Nico Grant (Bloomberg) -- Alphabet Inc. said its Google Cloud business had an operating loss of $1.2 billion in the fourth quarter, a new disclosure that may disappoint some Wall Street analysts.
The Mountain View, California-based company revealed the number on Tuesday in a statement. For 2020, the cloud division lost $5.6 billion, Alphabet said.
“An important element of our operating loss is that we have been building out our organization ahead of revenue, and that includes our product portfolio, the network of data centers,” Ruth Porat, chief financial officer of Alphabet and Google, said in an interview with Bloomberg Television. This will help the company pursue this large market opportunity, she added.
Google Cloud revenue climbed 47% to $3.8 billion in the fourth quarter, matching analysts’ estimates, according to data compiled by Bloomberg.
Brian Fitzgerald, an analyst at Wells Fargo & Co., was looking for Google Cloud to generate an operating margin of less than 20% in the fourth quarter, or roughly $750 million in profit on revenue of $3.75 billion.

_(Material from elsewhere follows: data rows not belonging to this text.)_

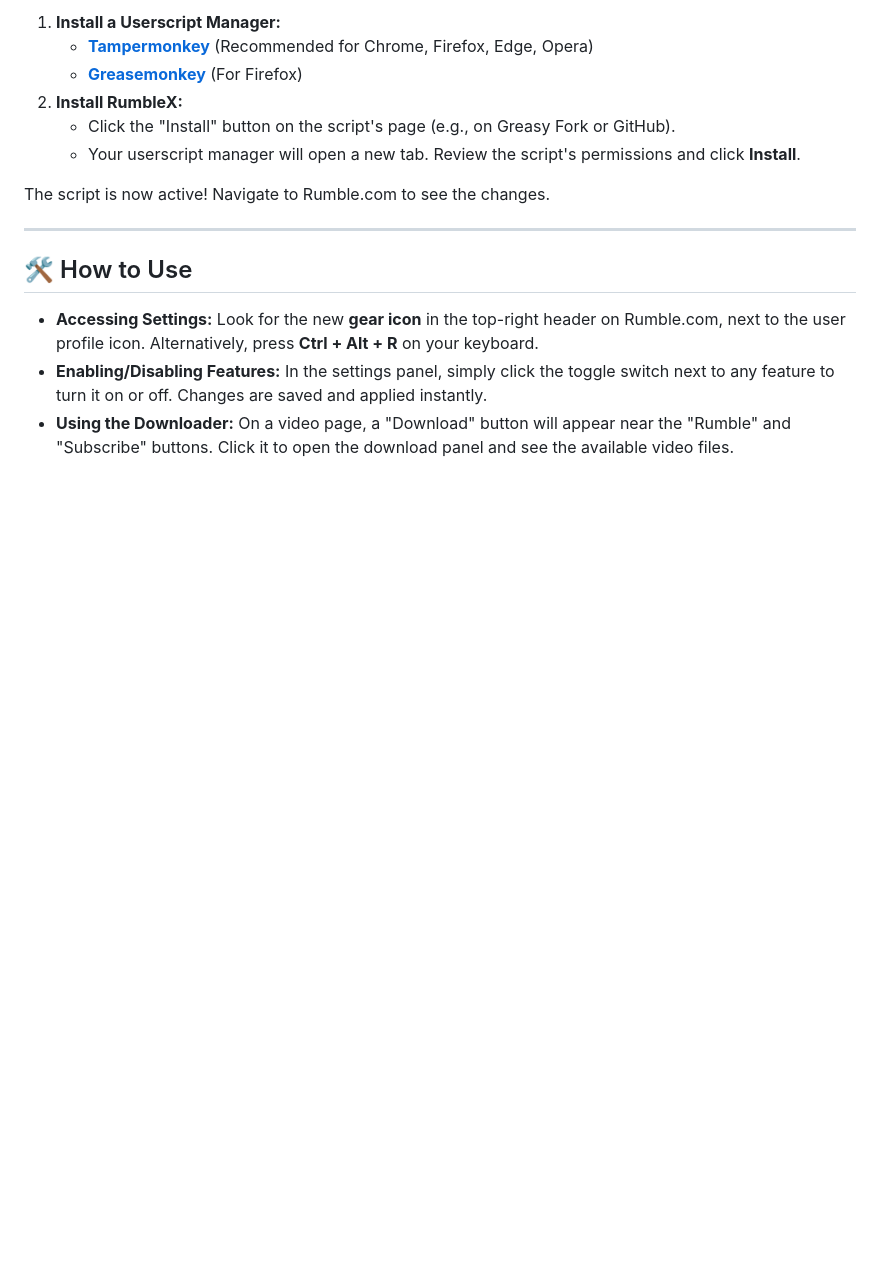
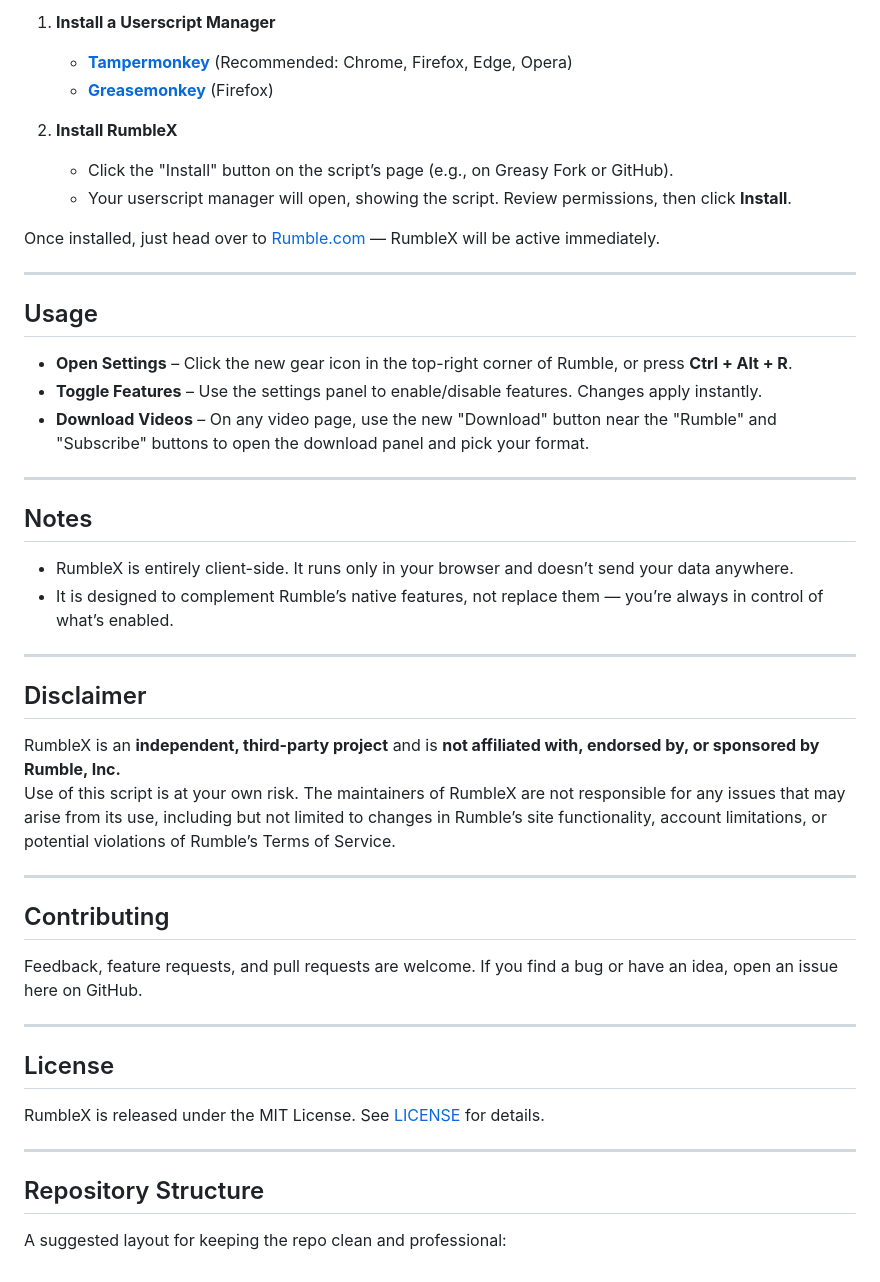
Before and after one commit to SysAdminDoc/RumbleX, a Markdown page: README.md, the part around the change printed below. Rendered like a GitHub page; blank space fills up the shorter version.

```diff
--- a/README.md
+++ b/README.md
@@ -55,17 +67,50 @@ To use RumbleX, you need a userscript manager browser extension.
 
-1.  **Install a Userscript Manager:**
-    * [**Tampermonkey**](https://www.tampermonkey.net/) (Recommended for Chrome, Firefox, Edge, Opera)
-    * [**Greasemonkey**](https://addons.mozilla.org/en-US/firefox/addon/greasemonkey/) (For Firefox)
-2.  **Install RumbleX:**
-    * Click the "Install" button on the script's page (e.g., on Greasy Fork or GitHub).
-    * Your userscript manager will open a new tab. Review the script's permissions and click **Install**.
+1. **Install a Userscript Manager**
+   - [**Tampermonkey**](https://www.tampermonkey.net/) (Recommended: Chrome, Firefox, Edge, Opera)
+   - [**Greasemonkey**](https://addons.mozilla.org/en-US/firefox/addon/greasemonkey/) (Firefox)
 
-The script is now active! Navigate to Rumble.com to see the changes.
+2. **Install RumbleX**
+   - Click the "Install" button on the script’s page (e.g., on Greasy Fork or GitHub).
+   - Your userscript manager will open, showing the script. Review permissions, then click **Install**.
+
+Once installed, just head over to [Rumble.com](https://rumble.com) — RumbleX will be active immediately.
 
 ---
 
-## 🛠️ How to Use
+## Usage
 
--   **Accessing Settings:** Look for the new **gear icon** in the top-right header on Rumble.com, next to the user profile icon. Alternatively, press **Ctrl + Alt + R** on your keyboard.
--   **Enabling/Disabling Features:** In the settings panel, simply click the toggle switch next to any feature to turn it on or off. Changes are saved and applied instantly.
--   **Using the Downloader:** On a video page, a "Download" button will appear near the "Rumble" and "Subscribe" buttons. Click it to open the download panel and see the available video files.
+- **Open Settings** – Click the new gear icon in the top-right corner of Rumble, or press **Ctrl + Alt + R**.
+- **Toggle Features** – Use the settings panel to enable/disable features. Changes apply instantly.
+- **Download Videos** – On any video page, use the new "Download" button near the "Rumble" and "Subscribe" buttons to open the download panel and pick your format.
+
+---
+
+## Notes
+
+- RumbleX is entirely client-side. It runs only in your browser and doesn’t send your data anywhere.
+- It is designed to complement Rumble’s native features, not replace them — you’re always in control of what’s enabled.
+
+---
+
+## Disclaimer
+
+RumbleX is an **independent, third-party project** and is **not affiliated with, endorsed by, or sponsored by Rumble, Inc.**
+Use of this script is at your own risk. The maintainers of RumbleX are not responsible for any issues that may arise from its use, including but not limited to changes in Rumble’s site functionality, account limitations, or potential violations of Rumble’s Terms of Service.
+
+---
+
+## Contributing
+
+Feedback, feature requests, and pull requests are welcome. If you find a bug or have an idea, open an issue here on GitHub.
+
+---
+
+## License
+
+RumbleX is released under the MIT License. See [LICENSE](LICENSE) for details.
+
+---
+
+## Repository Structure
+
+A suggested layout for keeping the repo clean and professional:
```
Also changed, not shown: other parts of README.md (+49 -37 lines).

Morgan Stanley’s Brian Nowak expected Google Cloud to make about $3 billion last year, before interest, taxes, depreciation and amortization.
The results are way behind Amazon.com Inc., which runs Amazon Web Services, the largest cloud provider. That business generated fourth-quarter operating income of $3.56 billion on revenue of $12.7 billion.
Google Cloud Chief Executive Officer Thomas Kurian is trying to catch Amazon and Microsoft Corp. He has spent rapidly to expand the cloud sales force and the company has continued investing in new data centers.
Some analysts expect profitability to emerge as the division matures. Morgan Stanley’s Nowak sees Google Cloud’s EBITDA reaching $13 billion by 2024 on revenue of $35 billion.